═══ EXTRACTED DATA

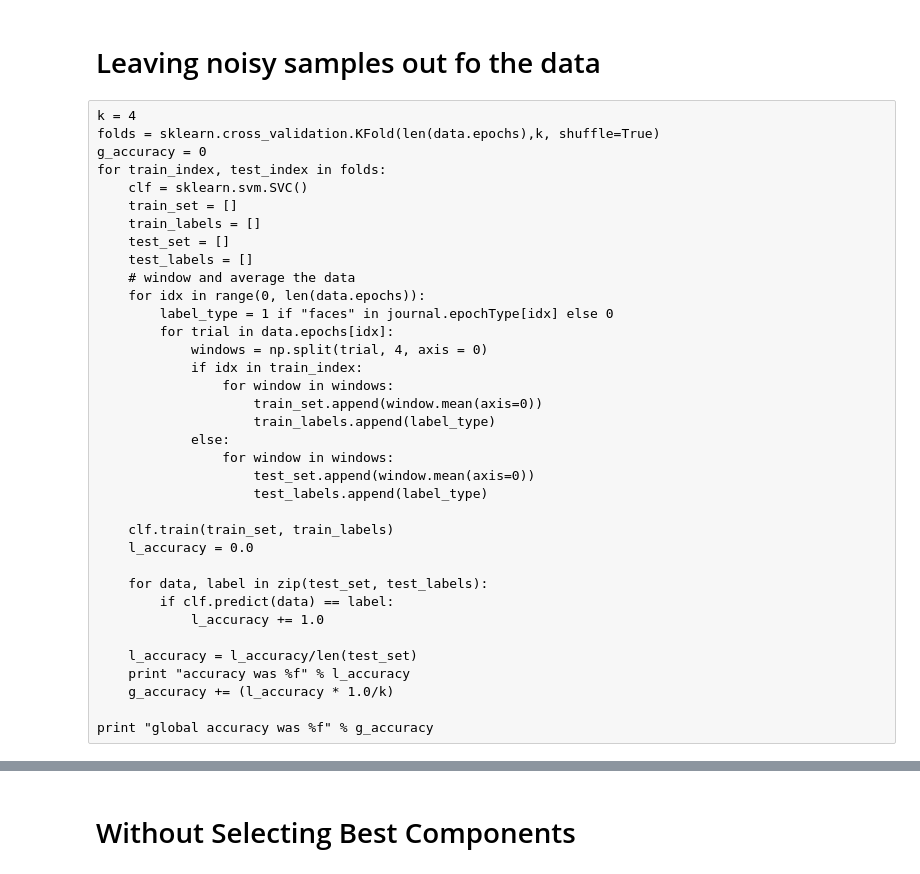
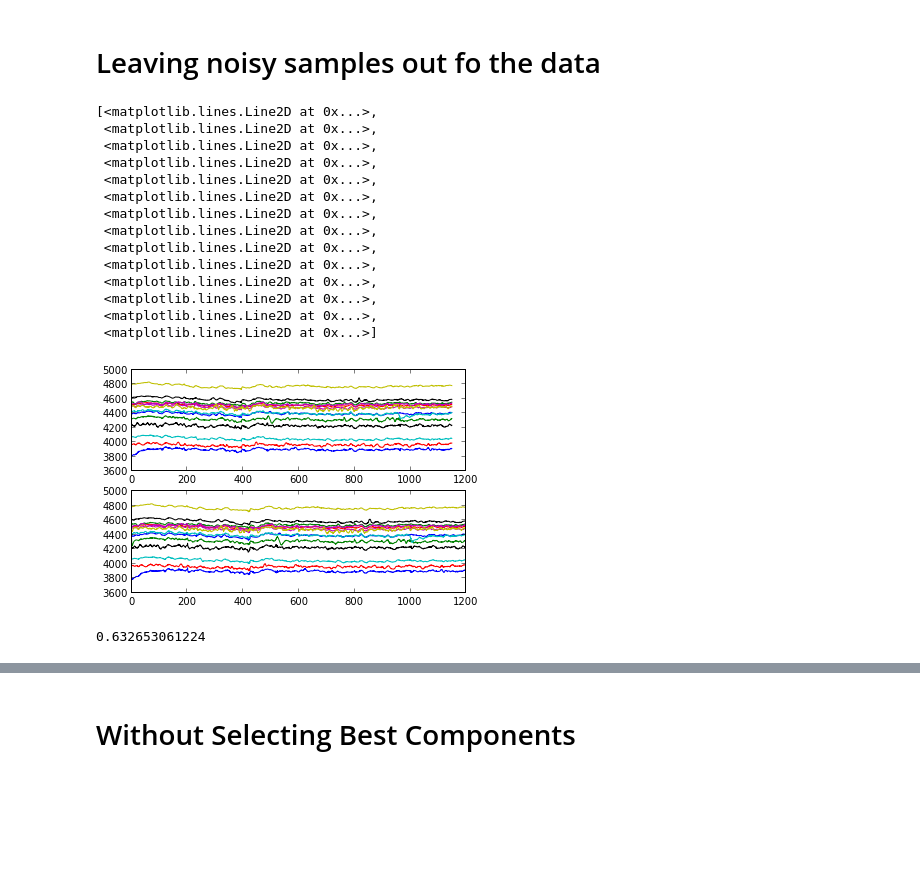
Before and after one commit to GUIYOUNGSON/emotivExperiment, a Jupyter notebook: ipynb/EmotivDataAnalysis2.ipynb, the cells around one changed output, grey strips where cells are left out. Drawn from its saved outputs; the diff is of its cells as text; code cells hidden in the pictures; blank space fills up the shorter version.

```diff
--- a/ipynb/EmotivDataAnalysis2.ipynb
+++ b/ipynb/EmotivDataAnalysis2.ipynb
@@ -484,14 +506,14 @@ def pca_breakdown(data, leaveout):
     for idx, epoch in enumerate(data.epochs[:6]):
         epoch = components.transform(np.array(epoch))
         epoch = np.delete(epoch, leaveout, 1)
-        s = np.array_split(epoch, len(epoch)/(128/4), axis=0)
+        s = np.array_split(epoch, len(epoch)/(128/BUCKET_LEN), axis=0)
         train_features += [sample.mean(axis=0) for sample in s]
         train_labels += [journal.epochType[idx]] * len(s)
 
     for idx, epoch in enumerate(data.epochs[6:]):
         epoch = components.transform(np.array(epoch))
         epoch = np.delete(epoch, leaveout, 1)
-        s = np.array_split(epoch, len(epoch)/(128/4), axis=0)
+        s = np.array_split(epoch, len(epoch)/(128/BUCKET_LEN), axis=0)
         test_features += [sample.mean(axis=0) for sample in s]
         test_labels += [journal.epochType[idx]] * len(s)
 
@@ -593,36 +635,0 @@ train_labels = [1 if "faces" in label else 0 for label in train_labels]
-# %% [raw]
-k = 4
-folds = sklearn.cross_validation.KFold(len(data.epochs),k, shuffle=True)
-g_accuracy = 0
-for train_index, test_index in folds:
-    clf = sklearn.svm.SVC()
-    train_set = []
-    train_labels = []
-    test_set = []
-    test_labels = []
-    # window and average the data
-    for idx in range(0, len(data.epochs)):
-        label_type = 1 if "faces" in journal.epochType[idx] else 0
-        for trial in data.epochs[idx]:
-            windows = np.split(trial, 4, axis = 0)
-            if idx in train_index:
-                for window in windows:
-                    train_set.append(window.mean(axis=0))
-                    train_labels.append(label_type)
-            else:
-                for window in windows:
-                    test_set.append(window.mean(axis=0))
-                    test_labels.append(label_type)
-
-    clf.train(train_set, train_labels)
-    l_accuracy = 0.0
-
-    for data, label in zip(test_set, test_labels):
-        if clf.predict(data) == label:
-            l_accuracy += 1.0
-
-    l_accuracy = l_accuracy/len(test_set)
-    print "accuracy was %f" % l_accuracy
-    g_accuracy += (l_accuracy * 1.0/k)
-
-print "global accuracy was %f" % g_accuracy
@@ -661,0 +636,33 @@ def k_dim_lda(features, accuracy_eval, k):
+# %%
+(trainfeatnn, trainlabnn, testfeatnn, testlabnn) = remove_noise(data)
+# %%
+fig, axes = plt.subplots(2, sharey=True)
+axes[0].plot(trainfeatnn)
+axes[1].plot(train_features)
+# %% [output]
+[<matplotlib.lines.Line2D at 0x...>,
+ <matplotlib.lines.Line2D at 0x...>,
+ <matplotlib.lines.Line2D at 0x...>,
+ <matplotlib.lines.Line2D at 0x...>,
+ <matplotlib.lines.Line2D at 0x...>,
+ <matplotlib.lines.Line2D at 0x...>,
+ <matplotlib.lines.Line2D at 0x...>,
+ <matplotlib.lines.Line2D at 0x...>,
+ <matplotlib.lines.Line2D at 0x...>,
+ <matplotlib.lines.Line2D at 0x...>,
+ <matplotlib.lines.Line2D at 0x...>,
+ <matplotlib.lines.Line2D at 0x...>,
+ <matplotlib.lines.Line2D at 0x...>,
+ <matplotlib.lines.Line2D at 0x...>]
+[figure, added]
+# %%
+cnf = sklearn.linear_model.LogisticRegression()
+cnf.fit(trainfeatnn, trainlabnn)
+acc = 0
+for (feat, label) in zip(testfeatnn, testlabnn):
+    if cnf.predict(feat) == label:
+        acc += 1.0
+
+print acc/len(testfeatnn)
+# %% [output]
+0.632653061224
```
Also changed, not shown: parts of 36 cells of this notebook.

══════

* **TASK DIRECTIONS**
Identify the lines of the entries containing the string "append". Copy each such line.

* **SOLUTION TO THE EXERCISE**
-                    train_set.append(window.mean(axis=0))
-                    train_labels.append(label_type)
-                    test_set.append(window.mean(axis=0))
-                    test_labels.append(label_type)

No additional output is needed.